[7]Art. 4 sec. 1, 2 Act of 24 November 2017 on tourist events and related tourist services stipulates that whenever the Act refers to:tourist service - it should be understood as: (aa) carriage of passengers,(bb) accommodation for purposes other than for stay purposes, which is not an integral part of passenger transport, (cc) rental of motor vehicles or other motor vehicles, (dd) another service provided to travelers which is not an integral part of the services referred above. Tourist event should be understood as a combination of at least two different types of tourist services for the same trip or holiday, meeting the conditions referred to in art. 5 sec. 1. Art. 5 sec. 1 provides that a tourist event shall be created if: 1) tourist services have been combined by one tourist entrepreneur, including at the request of the traveler or in accordance with his choice, before concluding an agreement covering all services or 2) regardless of whether separate agreements have been concluded with suppliers of individual tourist services, these services are: a) purchased at one point of sale and selected before the traveler agreed to make the payment or offered or sold at a price covering all services or at a total price, or when one of those prices is charged to the buyer, or c) advertised or sold using the term "tourist event" or the like, or d) combined after the conclusion of the contract under which the traveler was entitled to choose between different types of travel services, or e) purchased from separate tour operators through related online booking processes, during which the tourist entrepreneur with whom the first contract was concluded passes to another tourist entrepreneur or tourist entrepreneurs: name and surname of the traveler, email address and payment details, and the contract with this another tourist entrepreneur or tourism entrepreneurs will be concluded no later than 24 hours after confirming the reservation of the first tourist service.

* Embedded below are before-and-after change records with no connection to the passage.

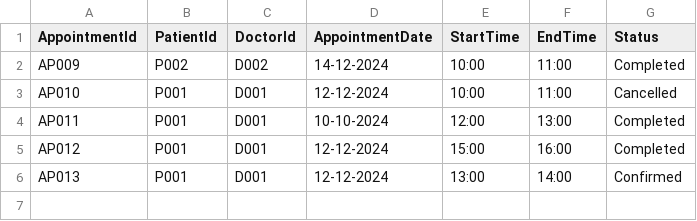
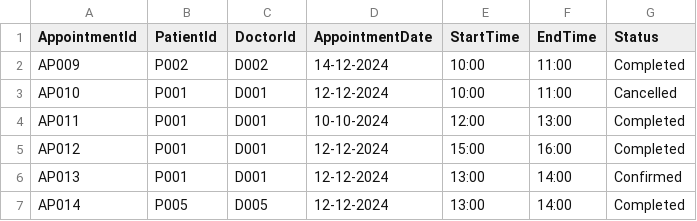
Before and after one commit to KiongLu/SC2002_Assignment_New, a CSV file: sc2002.scmb.grp1.hms/resource/Appointment.csv, drawn as a sheet; the diff names each change by its address in the sheet, - before the commit and + after, or states it on an @@ line.

```diff
--- a/sc2002.scmb.grp1.hms/resource/Appointment.csv
+++ b/sc2002.scmb.grp1.hms/resource/Appointment.csv
+row 7: AP014 | P005 | D005 | 12-12-2024 | 13:00 | 14:00 | Completed
```
Also changed, not shown: sc2002.scmb.grp1.hms/resource/Administrator.csv, sc2002.scmb.grp1.hms/resource/Doctor.csv, 4 other files.
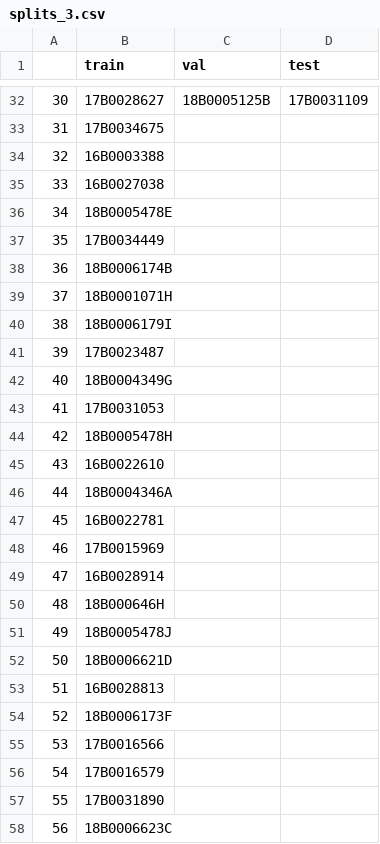
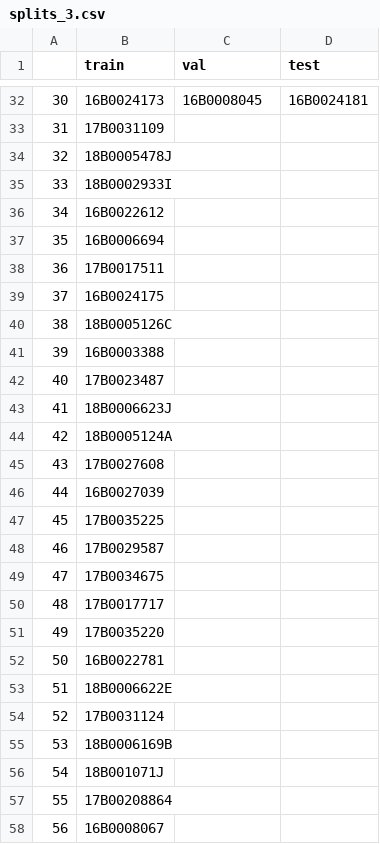
Before and after one commit to leandervaneekelen/emb-augmenter, a CSV file: 3-downstream/splits/sicapv2/splits_3.csv, drawn as a sheet; only a part is shown, gaps mark what is left out; the diff covers the shown part only.

```diff
--- a/3-downstream/splits/sicapv2/splits_3.csv
+++ b/3-downstream/splits/sicapv2/splits_3.csv
@@ -32,27 +32,27 @@
-30,17B0028627,18B0005125B,17B0031109
-31,17B0034675,,
-32,16B0003388,,
-33,16B0027038,,
-34,18B0005478E,,
-35,17B0034449,,
-36,18B0006174B,,
-37,18B0001071H,,
-38,18B0006179I,,
-39,17B0023487,,
-40,18B0004349G,,
-41,17B0031053,,
-42,18B0005478H,,
-43,16B0022610,,
-44,18B0004346A,,
-45,16B0022781,,
-46,17B0015969,,
-47,16B0028914,,
-48,18B000646H,,
-49,18B0005478J,,
-50,18B0006621D,,
-51,16B0028813,,
-52,18B0006173F,,
-53,17B0016566,,
-54,17B0016579,,
-55,17B0031890,,
-56,18B0006623C,,
+30,16B0024173,16B0008045,16B0024181
+31,17B0031109,,
+32,18B0005478J,,
+33,18B0002933I,,
+34,16B0022612,,
+35,16B0006694,,
+36,17B0017511,,
+37,16B0024175,,
+38,18B0005126C,,
+39,16B0003388,,
+40,17B0023487,,
+41,18B0006623J,,
+42,18B0005124A,,
+43,17B0027608,,
+44,16B0027039,,
+45,17B0035225,,
+46,17B0029587,,
+47,17B0034675,,
+48,17B0017717,,
+49,17B0035220,,
+50,16B0022781,,
+51,18B0006622E,,
+52,17B0031124,,
+53,18B0006169B,,
+54,18B001071J,,
+55,17B00208864,,
+56,16B0008067,,
```
Also changed, not shown: 126 edited cells elsewhere in this file, 3-downstream/splits/sicapv2/splits_0.csv, 3-downstream/splits/sicapv2/splits_2.csv, 1 other file.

[8] A definition for seat-only tickets is given in Regulation 1008/2008, as “sale of seats, without any other service bundled, such as accommodation, directly to the public by the air carrier or its authorised agent or a charterer”.

[9] To the same extent as a Polish citizen, the consul shall provide consular assistance to the citizen
a Member State of the European Union that is in the territory of a host country that is not a Member State European Union, does not have a diplomatic representation or consular office, or if not
may, in a given case, provide consular assistance to that citizen (art. 21 sec. 1 the Consular Law).


[11] R. Adamus, Umowa o podróż w prawie polskim, Warszawa 2012, p. 179



04 grudnia 2018
Existing aircraft passanger protection provided under Polish and EC law.